“We decided we wanted to help young engineering students who had already chosen K-State to get their degree and needed financial help in their sophomore through senior years, just as I did,” Stiers said. “We hope this assistance produces some notable engineers who otherwise might not have made it.”

Despite the financially-tight lives the Stiers lived early in their college careers, recalling fond memories of their early years together came easily. This included stories of life without a phone or television, 50-cent pitcher nights in Aggieville and spending time at the student union to see second-run movies on nights where admission was 25 cents.

“We were perpetually tight on money, but we had both grown up that way and never felt it was a particular hardship. We still laugh about some of the ways we got by on the little money we had,” Stiers said. “I remember Esther buying a pair of dated saddle shoes at a sidewalk sale downtown for 25 cents, which she wore almost exclusively for two years until I told her we were doing well enough financially for her to buy a decent pair of shoes. I was sick of seeing her in the saddle shoes.”

A large contributor toward Stiers’ successful career in the energy industry was his ability to stay in school and get his degree when he received the Associated General Contractors scholarship his sophomore year. The scholarship opened doors to opportunities to work with prestigious companies and people all around the world. Stiers says that he is proud to say that his education at K-State never once left him feeling inadequate against all the challenges he faced in his career.

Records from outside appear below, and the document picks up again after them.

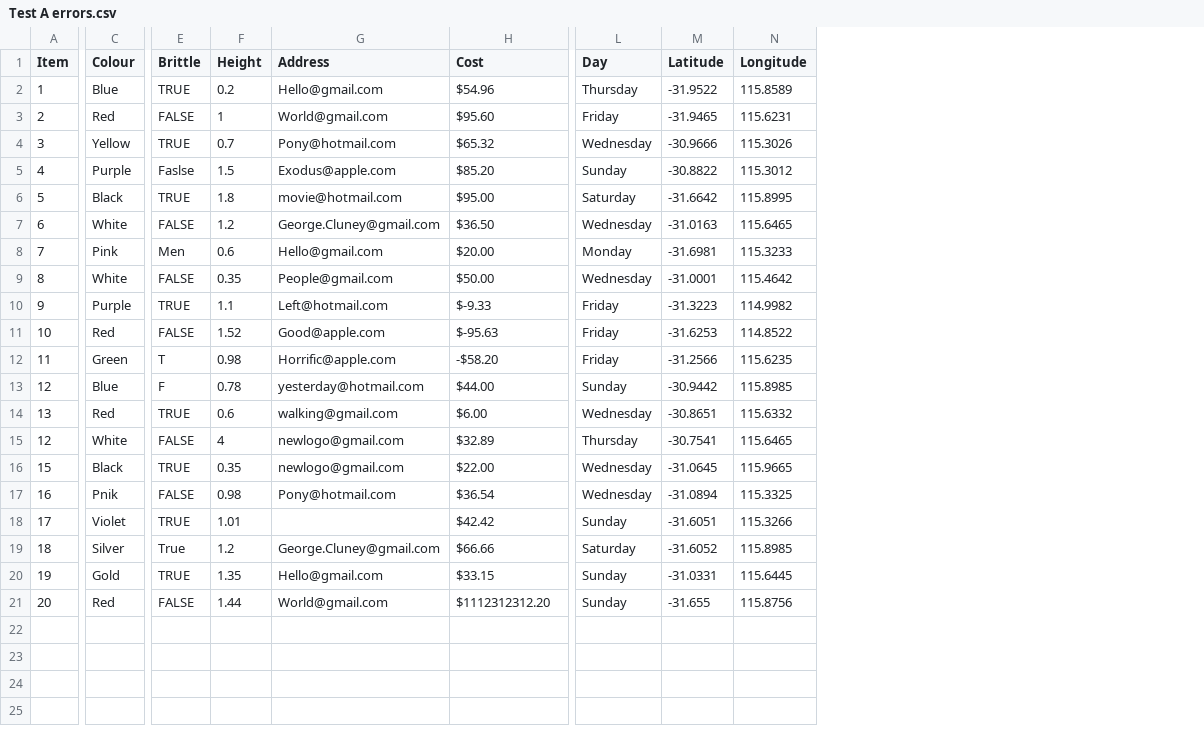
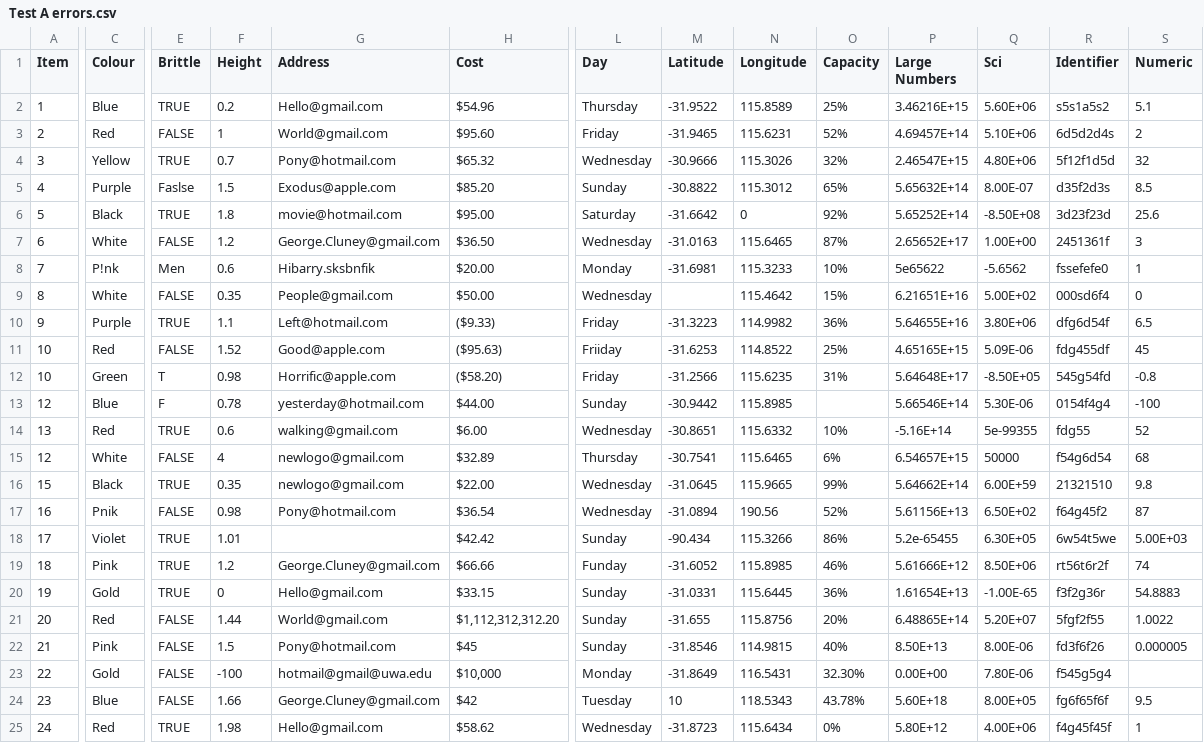
Before and after one commit to Alastairsc/CITS4406-Assignment2, a CSV file: csv_files/Test A errors.csv, drawn as a sheet; only a part is shown, gaps mark what is left out; rows hold the shown columns only; the diff names each change by its address in the sheet, - before the commit and + after, or states it on an @@ line.

Commit message:
Added get and set methods, alos added some data to test cases

```diff
--- a/csv_files/Test A errors.csv
+++ b/csv_files/Test A errors.csv
+column O (Capacity), rows 2-21: 25% | 52% | 32% | 65% | 92% | 87% | 10% | 15% | 36% | 25% | 31% |  | 10% | 6% | 99% | 52% | 86% | 46% | 36% | 20%
+column P (Large Numbers), rows 2-21: 3.46216E+15 | 4.69457E+14 | 2.46547E+15 | 5.65632E+14 | 5.65252E+14 | 2.65652E+17 | 5e65622 | 6.21651E+16 | 5.64655E+16 | 4.65165E+15 | 5.64648E+17 | 5.66546E+14 | -5.16E+14 | 6.54657E+15 | 5.64662E+14 | 5.61156E+13 | 5.2e-65455 | 5.61666E+12 | 1.61654E+13 | 6.48865E+14
+column Q (Sci), rows 2-21: 5.60E+06 | 5.10E+06 | 4.80E+06 | 8.00E-07 | -8.50E+08 | 1.00E+00 | -5.6562 | 5.00E+02 | 3.80E+06 | 5.09E-06 | -8.50E+05 | 5.30E-06 | 5e-99355 | 50000 | 6.00E+59 | 6.50E+02 | 6.30E+05 | 8.50E+06 | -1.00E-65 | 5.20E+07
+column R (Identifier), rows 2-21: s5s1a5s2 | 6d5d2d4s | 5f12f1d5d | d35f2d3s | 3d23f23d | 2451361f | fssefefe0 | 000sd6f4 | dfg6d54f | fdg455df | 545g54fd | 0154f4g4 | fdg55 | f54g6d54 | 21321510 | f64g45f2 | 6w54t5we | rt56t6r2f | f3f2g36r | 5fgf2f55
+column S (Numeric), rows 2-21: 5.1 | 2 | 32 | 8.5 | 25.6 | 3 | 1 | 0 | 6.5 | 45 | -0.8 | -100 | 52 | 68 | 9.8 | 87 | 5.00E+03 | 74 | 54.8883 | 1.0022
-N6 (Longitude): 115.8995
+N6 (Longitude): 0
-C8 (Colour): Pink
+C8 (Colour): P!nk
-G8 (Address): Hello@gmail.com
+G8 (Address): Hibarry.sksbnfik
-M9 (Latitude): -31.0001
+M9 (Latitude): (empty)
-H10 (Cost): $-9.33
+H10 (Cost): ($9.33)
-H11 (Cost): $-95.63
+H11 (Cost): ($95.63)
-L11 (Day): Friday
+L11 (Day): Friiday
-A12 (Item): 11
+A12 (Item): 10
-H12 (Cost): -$58.20
+H12 (Cost): ($58.20)
-N17 (Longitude): 115.3325
+N17 (Longitude): 190.56
-M18 (Latitude): -31.6051
+M18 (Latitude): -90.434
-C19 (Colour): Silver
+C19 (Colour): Pink
-E19 (Brittle): True
+E19 (Brittle): TRUE
-L19 (Day): Saturday
+L19 (Day): Funday
-F20 (Height): 1.35
+F20 (Height): 0
-H21 (Cost): $1112312312.20
+H21 (Cost): $1,112,312,312.20
+row 22: 21 | Pink | FALSE | 1.5 | Pony@hotmail.com | $45 | Sunday | -31.8546 | 114.9815 | 40% | 8.50E+13 | 8.00E-06 | fd3f6f26 | 0.000005
+row 23: 22 | Gold | FALSE | -100 | hotmail@gmail@uwa.edu | $10,000 | Monday | -31.8649 | 116.5431 | 32.30% | 0.00E+00 | 7.80E-06 | f545g5g4
+row 24: 23 | Blue | FALSE | 1.66 | George.Cluney@gmail.com | $42 | Tuesday | 10 | 118.5343 | 43.78% | 5.60E+18 | 8.00E+05 | fg6f65f6f | 9.5
+row 25: 24 | Red | TRUE | 1.98 | Hello@gmail.com | $58.62 | Wednesday | -31.8723 | 115.6434 | 0% | 5.80E+12 | 4.00E+06 | f4g45f45f | 1
```
Also changed, not shown: csv_files/Test A.csv, csv_files/basic_errors.csv, 1 other file.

 “Giving back through philanthropy is something I was taught growing up. I saw my parent’s give their time and what limited money they had to help others,” Stiers said. “Such giving is an appropriate way of saying thank you for the many blessings each of us have been given through our lives.”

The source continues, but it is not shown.